Since Oppenheim1 has described and outlined the clinical picture of this disease, a number of subsequent observations by this author and others have broadened the clinical aspect, adding new features to those first described.
Some observations were made, in which not only the muscles of the extremities were involved but also those of the neck and back; and in a series of cases the flaccid pseudoparalysis involved not only the musculature of neck in addition to the more commonly affected extremities, but also that of the whole trunk simultaneously, so that with the exception of the diaphragm all muscles supplied by the spinal nerves appeared paralytic.
The assertion that the muscles supplied by the cranial nerves remain intact in this disease had to be modified as the result of additional observations.

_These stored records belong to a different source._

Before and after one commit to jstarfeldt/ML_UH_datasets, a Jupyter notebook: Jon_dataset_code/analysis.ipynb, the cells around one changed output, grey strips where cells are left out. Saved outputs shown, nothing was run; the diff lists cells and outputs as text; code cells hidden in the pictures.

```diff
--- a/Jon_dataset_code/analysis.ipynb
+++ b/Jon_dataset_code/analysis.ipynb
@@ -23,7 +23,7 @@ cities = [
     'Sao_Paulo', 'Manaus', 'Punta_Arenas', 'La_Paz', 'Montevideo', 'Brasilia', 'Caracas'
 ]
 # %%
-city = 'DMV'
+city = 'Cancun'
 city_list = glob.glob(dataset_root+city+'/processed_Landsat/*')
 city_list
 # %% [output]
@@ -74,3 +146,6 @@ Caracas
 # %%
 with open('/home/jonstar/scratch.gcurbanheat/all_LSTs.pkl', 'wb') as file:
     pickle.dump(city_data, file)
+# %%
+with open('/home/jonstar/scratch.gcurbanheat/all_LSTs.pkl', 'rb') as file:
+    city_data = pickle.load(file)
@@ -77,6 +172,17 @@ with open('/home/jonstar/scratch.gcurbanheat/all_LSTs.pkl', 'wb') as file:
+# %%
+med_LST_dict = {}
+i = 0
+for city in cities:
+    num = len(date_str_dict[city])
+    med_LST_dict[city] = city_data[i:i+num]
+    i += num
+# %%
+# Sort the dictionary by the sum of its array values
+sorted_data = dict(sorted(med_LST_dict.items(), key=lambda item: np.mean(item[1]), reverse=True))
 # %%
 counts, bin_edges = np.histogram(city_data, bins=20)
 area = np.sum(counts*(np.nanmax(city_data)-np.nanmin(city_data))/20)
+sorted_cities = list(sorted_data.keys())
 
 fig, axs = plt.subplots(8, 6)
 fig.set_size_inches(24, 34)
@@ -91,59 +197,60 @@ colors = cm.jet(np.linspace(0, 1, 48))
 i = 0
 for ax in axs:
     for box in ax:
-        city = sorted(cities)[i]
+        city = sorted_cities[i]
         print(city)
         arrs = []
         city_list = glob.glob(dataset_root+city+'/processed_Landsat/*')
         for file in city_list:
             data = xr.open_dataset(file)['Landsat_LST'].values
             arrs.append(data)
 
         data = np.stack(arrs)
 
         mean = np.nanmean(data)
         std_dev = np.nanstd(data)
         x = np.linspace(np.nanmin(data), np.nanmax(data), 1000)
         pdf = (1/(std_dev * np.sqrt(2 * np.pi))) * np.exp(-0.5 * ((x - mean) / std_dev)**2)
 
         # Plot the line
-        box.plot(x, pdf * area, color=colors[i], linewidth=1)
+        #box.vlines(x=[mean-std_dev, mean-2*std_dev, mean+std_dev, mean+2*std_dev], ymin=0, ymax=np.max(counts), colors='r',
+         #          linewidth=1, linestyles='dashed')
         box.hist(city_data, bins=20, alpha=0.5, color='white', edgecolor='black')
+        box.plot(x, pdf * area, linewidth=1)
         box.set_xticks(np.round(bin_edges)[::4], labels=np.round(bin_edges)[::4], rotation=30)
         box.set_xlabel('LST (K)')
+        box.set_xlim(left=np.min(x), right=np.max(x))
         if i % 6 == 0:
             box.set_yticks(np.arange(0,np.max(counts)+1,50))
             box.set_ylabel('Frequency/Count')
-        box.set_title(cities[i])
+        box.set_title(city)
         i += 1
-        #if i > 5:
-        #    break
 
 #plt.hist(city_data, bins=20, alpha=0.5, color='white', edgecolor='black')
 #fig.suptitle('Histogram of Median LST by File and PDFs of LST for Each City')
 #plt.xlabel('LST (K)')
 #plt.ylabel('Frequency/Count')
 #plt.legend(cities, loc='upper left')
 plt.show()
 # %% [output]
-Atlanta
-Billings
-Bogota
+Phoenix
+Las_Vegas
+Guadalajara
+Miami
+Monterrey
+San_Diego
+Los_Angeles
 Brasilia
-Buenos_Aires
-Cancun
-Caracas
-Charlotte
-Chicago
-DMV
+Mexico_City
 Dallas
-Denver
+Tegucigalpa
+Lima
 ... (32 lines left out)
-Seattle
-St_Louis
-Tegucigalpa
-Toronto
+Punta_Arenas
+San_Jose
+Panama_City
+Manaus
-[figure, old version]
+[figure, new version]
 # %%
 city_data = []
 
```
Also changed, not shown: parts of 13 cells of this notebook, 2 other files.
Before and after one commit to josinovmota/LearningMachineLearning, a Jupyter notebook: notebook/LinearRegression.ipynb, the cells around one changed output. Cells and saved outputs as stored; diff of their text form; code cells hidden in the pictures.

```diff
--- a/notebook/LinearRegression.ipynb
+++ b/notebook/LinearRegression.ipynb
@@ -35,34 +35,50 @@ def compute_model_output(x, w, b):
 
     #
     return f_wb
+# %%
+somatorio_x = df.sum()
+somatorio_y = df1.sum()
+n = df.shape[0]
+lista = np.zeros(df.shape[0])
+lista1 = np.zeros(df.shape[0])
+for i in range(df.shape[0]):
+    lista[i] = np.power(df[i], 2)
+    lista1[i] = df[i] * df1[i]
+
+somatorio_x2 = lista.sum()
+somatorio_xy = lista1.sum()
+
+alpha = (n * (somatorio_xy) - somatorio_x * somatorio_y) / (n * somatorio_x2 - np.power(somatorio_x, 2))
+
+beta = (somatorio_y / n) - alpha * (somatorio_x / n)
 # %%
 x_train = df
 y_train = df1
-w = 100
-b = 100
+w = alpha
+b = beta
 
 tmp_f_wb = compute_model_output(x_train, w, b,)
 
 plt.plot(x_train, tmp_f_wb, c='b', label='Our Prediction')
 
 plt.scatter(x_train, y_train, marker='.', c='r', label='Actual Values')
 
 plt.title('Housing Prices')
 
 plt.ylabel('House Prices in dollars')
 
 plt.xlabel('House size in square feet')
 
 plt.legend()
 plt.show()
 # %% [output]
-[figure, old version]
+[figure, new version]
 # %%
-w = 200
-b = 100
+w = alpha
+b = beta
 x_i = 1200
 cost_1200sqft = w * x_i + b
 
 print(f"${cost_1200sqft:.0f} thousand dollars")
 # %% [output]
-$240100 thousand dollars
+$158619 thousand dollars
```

A certain degree of participation of the cranial nerves especially of the facialis is in a few histories
STRAUCH A. MYATONIA CONGENITA OF OPPENHEIM. Am J Dis Child. 1914;VIII(4):298-306. doi:10.1001/archpedi.1914.04300010306006